Oh, goody. I wonder if I can get a review copy. I hadn’t realized that RFK, Jr. was coming out with a book this year and that he was going to exhume the rotting corpse of thimerosal antivaccine pseudoscience.

After the keynote speech by RFK, Jr., the quackery comes fast and furious. For instance, Kerry Rivera, the woman who advocates subjecting autistic children to bleach enemas, will be back for an encore performance, and apparently she’s doubling down on the bleach quackery:

What are the scientifically validated underlying causes of autism that suggest efficacy of chlorine dioxide, and what is the protocol that has helped 86 children to recovery? Underlying medical conditions are implicated in autism–infections, allergies, inflammation, etc. Chlorine dioxide combined with the other steps of the protocol has helped thousands of children in over 40 countries overcome many of these conditions.

So, a year later, Rivera has learned nothing. (I was half tempted to say, “You know nothing, Kerri Rivera,” but I’m not female, red-headed, or pretty, although I am definitely a Game of Thrones addict.) She’s still advocating feeding autistic children bleach, and I bet she’s still advocating bleach enemas as well. There is a bit of good news there. It turns out that in 2013 Rivera will graduate to become a homeopath. I can’t help but hope that she sticks to homeopathy. AT least giving out magic water won’t cause the damage that making autistic children drink bleach and or shoot it up their rectums has the potential to do.

Speaking of homeopathy, there’s lots of homeopathy at the quackfest. For example, there are three talks or roundtables on homeopathy: Sequential Homeopathy + Biomedical Science = Houston Homeopathy Method for Autism by two homeopaths from—you guessed it!—the Homeopathy Center of Houston; the Homeopathy Center of Houston Parent Roundtable; and Restoring Gut Integrity After Iatrogenic Enterocolitis: Regeneration Using Silver Hydrosol, Homeopathy, Probiotics by Robert Scott Bell.

Egads! If it’s not bleach, then it’s colloidal silver. That’s what Silver Hydrosol is! Of course, if bleach enemas, homeopathy, and colloidal silver aren’t enough for you, you can always try to treat autism with camel’s milk.

Then there’s Brian Hooker, who will apparently repeat his nonsense to an adoring audience ready to eat it up in More Lies of the CDC Regarding the Relationship between Vaccines and Autism. One can only hope he will be as hilarious in person as he is in print attacking science. Meanwhile Mayer Eisenstein will be promoting his same, tired, old antivaccine schtick, in which he tries to teach parents how to get out of the various school vaccine mandates. In fact, there’s a whole program about legal issues in autism and autism quackery, particularly getting vaccine exemptions, which is, of course, a special obsession with the antivaccine movement. If there’s one thing they hate, it’s school vaccine mandates.

If that’s not enough, the “Conspiracy Realist” Liam Scheff will tell attendees what he thinks are the The Myths of Modern Science and Medicine:

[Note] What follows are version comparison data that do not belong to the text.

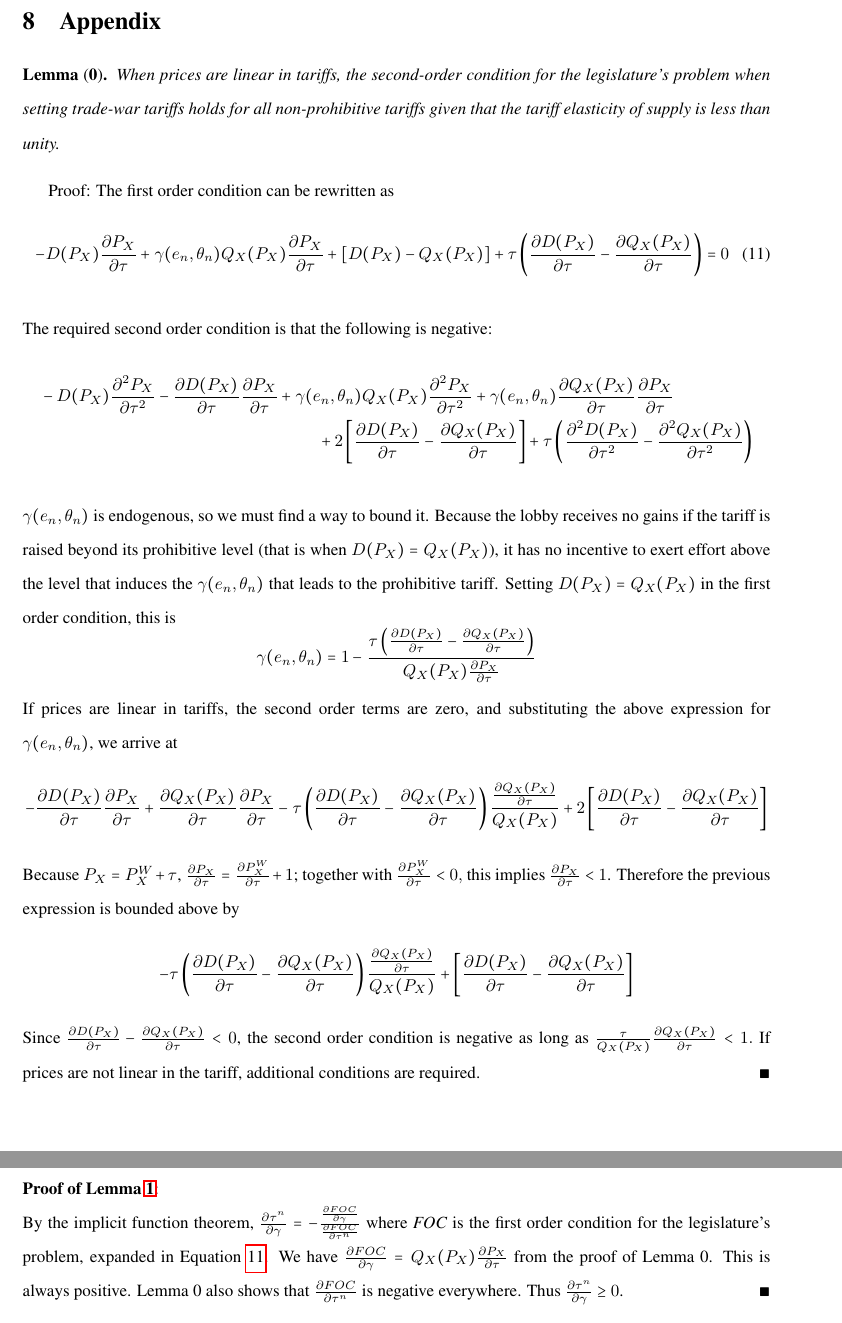
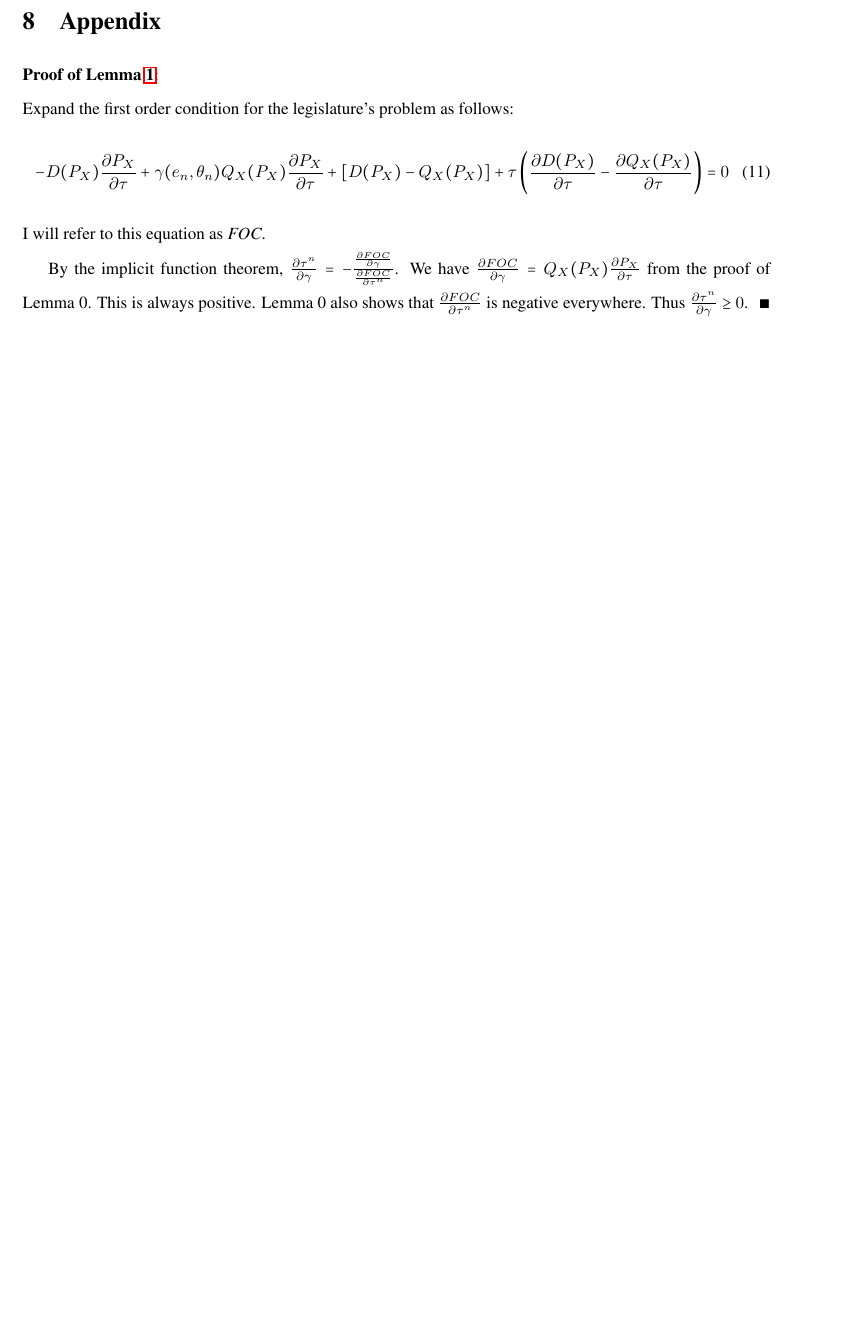
Before and after one commit to kbuzard/SOP-RIE, a LaTeX document (draft.tex): two parts of pages 28 and 29 of 35 before the commit and part of page 28 of 34 after it, the two joined at a grey line, cut so that both start at the same text, the shorter picture padded with empty space. Compiled offline with pdfLaTeX.

Commit message:
remove lemma 0 from draft

```diff
--- a/draft.tex
+++ b/draft.tex
@@ -624,47 +624,16 @@ That lobbying and tariff levels are related in systematic ways to the amount of
 
 \section{Appendix}
 \label{sec:appendix}
-\begin{lemma*}[\textbf{0}]
-  When prices are linear in tariffs, the second-order condition for the legislature's problem when setting trade-war tariffs holds for all non-prohibitive tariffs given that the tariff elasticity of supply is less than unity.
-  \label{res:l1}
-\end{lemma*}
-Proof: The first order condition can be rewritten as
+\noindent \textbf{\hypertarget{tninc}{Proof of Lemma~\ref{res:tninc}}}:\\
+Expand the first order condition for the legislature's problem as follows:
    \begin{equation}
         - D(P_{X}) \frac{\partial P_X}{\partial \tau} + \ga(e_n,\ve_n) Q_X(P_{X}) \frac{\partial P_X}{\partial \tau}
 	    + \left[ D(P_{X})- Q_X(P_{X})\right] + \tau \left(\frac{\partial D(P_X)}{\partial \tau} - \frac{\partial Q_X(P_X)}{\partial \tau} \right) = 0
 			\label{eq:foc}
 	 \end{equation}
+I will refer to this equation as \textit{FOC}.
 
-	 \vskip.1in
-	 \noindent The required second order condition is that the following is negative:
-	 \begin{multline*}
-	    	- D(P_{X}) \frac{\partial^2 P_X}{\partial \tau^2} - \frac{\partial D(P_{X})}{\partial \tau}  \frac{\partial P_X}{\partial \tau}
-	    	+ \ga(e_n,\ve_n) Q_X(P_{X}) \frac{\partial^2 P_X}{\partial \tau^2} + \ga(e_n,\ve_n) \frac{\partial Q_X(P_{X})}{\partial \tau} \frac{\partial P_X}{\partial \tau} \\
-	    + 2 \left[ \frac{\partial D(P_{X})}{\partial \tau} - \frac{\partial Q_X(P_{X})}{\partial \tau}\right]
-	    + \tau \left(\frac{\partial^2 D(P_X)}{\partial \tau^2} - \frac{\partial^2 Q_X(P_X)}{\partial \tau^2} \right)
-	  \end{multline*}
-
-	\vskip.1in
-	\noindent $\ga(e_n,\ve_n)$ is endogenous, so we must find a way to bound it. Because the lobby receives no gains if the tariff is raised beyond its prohibitive level (that is when $D(P_{X}) = Q_X(P_{X})$), it has no incentive to exert effort above the level that induces the $\ga(e_n,\ve_n)$ that leads to the prohibitive tariff. Setting $D(P_{X}) = Q_X(P_{X})$ in the first order condition, this is
-    \[
-	     \ga(e_n,\ve_n) = 1 - \frac{\tau \left(\frac{\partial D(P_X)}{\partial \tau} - \frac{\partial Q_X(P_X)}{\partial \tau} \right)}{Q_X(P_{X}) \frac{\partial P_X}{\partial \tau}}
-	  \]
-
-	\noindent If prices are linear in tariffs, the second order terms are zero, and substituting the above expression for $\ga(e_n,\ve_n)$, we arrive at
-    \[
-	    	- \frac{\partial D(P_{X})}{\partial \tau}  \frac{\partial P_X}{\partial \tau} + \frac{\partial Q_X(P_{X})}{\partial \tau} \frac{\partial P_X}{\partial \tau} - \tau \left(\frac{\partial D(P_X)}{\partial \tau} - \frac{\partial Q_X(P_X)}{\partial \tau} \right) \frac{ \frac{\partial Q_X(P_{X})}{\partial \tau}}{Q_X(P_{X})} + 2 \left[ \frac{\partial D(P_{X})}{\partial \tau} - \frac{\partial Q_X(P_{X})}{\partial \tau}\right]
-	  \]
-	  Because $P_X = P_X^W + \tau$, $\frac{\partial P_X}{\partial \tau} = \frac{\partial P_X^W}{\partial \tau} + 1$; together with $\frac{\partial P_X^W}{\partial \tau} < 0,$ this implies $\frac{\partial P_X}{\partial \tau} < 1$. Therefore the previous expression is bounded above by
-	  \[
-	    - \tau \left(\frac{\partial D(P_X)}{\partial \tau} - \frac{\partial Q_X(P_X)}{\partial \tau} \right) \frac{ \frac{\partial Q_X(P_{X})}{\partial \tau}}{Q_X(P_{X})} + \left[ \frac{\partial D(P_{X})}{\partial \tau} - \frac{\partial Q_X(P_{X})}{\partial \tau}\right]
-	  \]
-	 Since $\frac{\partial D(P_{X})}{\partial \tau} - \frac{\partial Q_X(P_{X})}{\partial \tau}<0$, the second order condition is negative as long as $\frac{\tau}{Q_X(P_{X})}\frac{\partial Q_X(P_{X})}{\partial \tau} < 1.$
-	 If prices are not linear in the tariff, additional conditions are required. $\hfill\blacksquare$
-
-
-\vskip.4in
-\noindent \textbf{\hypertarget{tninc}{Proof of Lemma~\ref{res:tninc}}}:\\
-By the implicit function theorem, $\frac{\partial \tau^n}{\partial \ga} = - \frac{\frac{\partial FOC}{\partial \ga}}{\frac{\partial FOC}{\partial \tau^n}}$ where \textit{FOC} is the first order condition for the legislature's problem, expanded in Equation~\ref{eq:foc}. We have $\frac{\partial FOC}{\partial \ga} = Q_X(P_{X}) \frac{\partial P_X}{\partial \tau}$ from the proof of Lemma 0. This is always positive. Lemma 0 also shows that $\frac{\partial FOC}{\partial \tau^n}$ is negative everywhere. Thus $\frac{\partial \tau^n}{\partial \ga}\geq 0$. $\hfill\blacksquare$
+By the implicit function theorem, $\frac{\partial \tau^n}{\partial \ga} = - \frac{\frac{\partial FOC}{\partial \ga}}{\frac{\partial FOC}{\partial \tau^n}}$. We have $\frac{\partial FOC}{\partial \ga} = Q_X(P_{X}) \frac{\partial P_X}{\partial \tau}$ from the proof of Lemma 0. This is always positive. Lemma 0 also shows that $\frac{\partial FOC}{\partial \tau^n}$ is negative everywhere. Thus $\frac{\partial \tau^n}{\partial \ga}\geq 0$. $\hfill\blacksquare$
 
 
 \vskip.4in
```
Also changed, not shown: draft.pdf.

What’s wrong with science today? Investigator Liam Scheff takes apart the hidden history of medicine to reveal what’s hidden beneath centuries of propaganda. “Are vaccines really safe?” is a question too many people have had to answer in the most painful way – but it’s only a small part of the wide-reaching medical problem, revealed in this lecture.

I must admit that, after perusing Scheff’s website, I find it to be what you might call a “target-rich” environment. I mean, just check out his section on evolution, particularly his piece on How Life Came to Be. Let me tell you, I might have to revisit Liam Scheff sometime. Pure entertainment for skeptics, like a chew toy for a dog. Oh, and he’s a 9/11 Truther too. He’ll definitely fit right in at AutismOne.

Yes, it looks as though AutismOne will in 2013 will be every bit the quackfest that it’s always been, complete with book signings from a bunch of antivaccinationists pushing a book, including Louise Kuo Habakus, Kerry Rivera, and Robert Melillo, among others.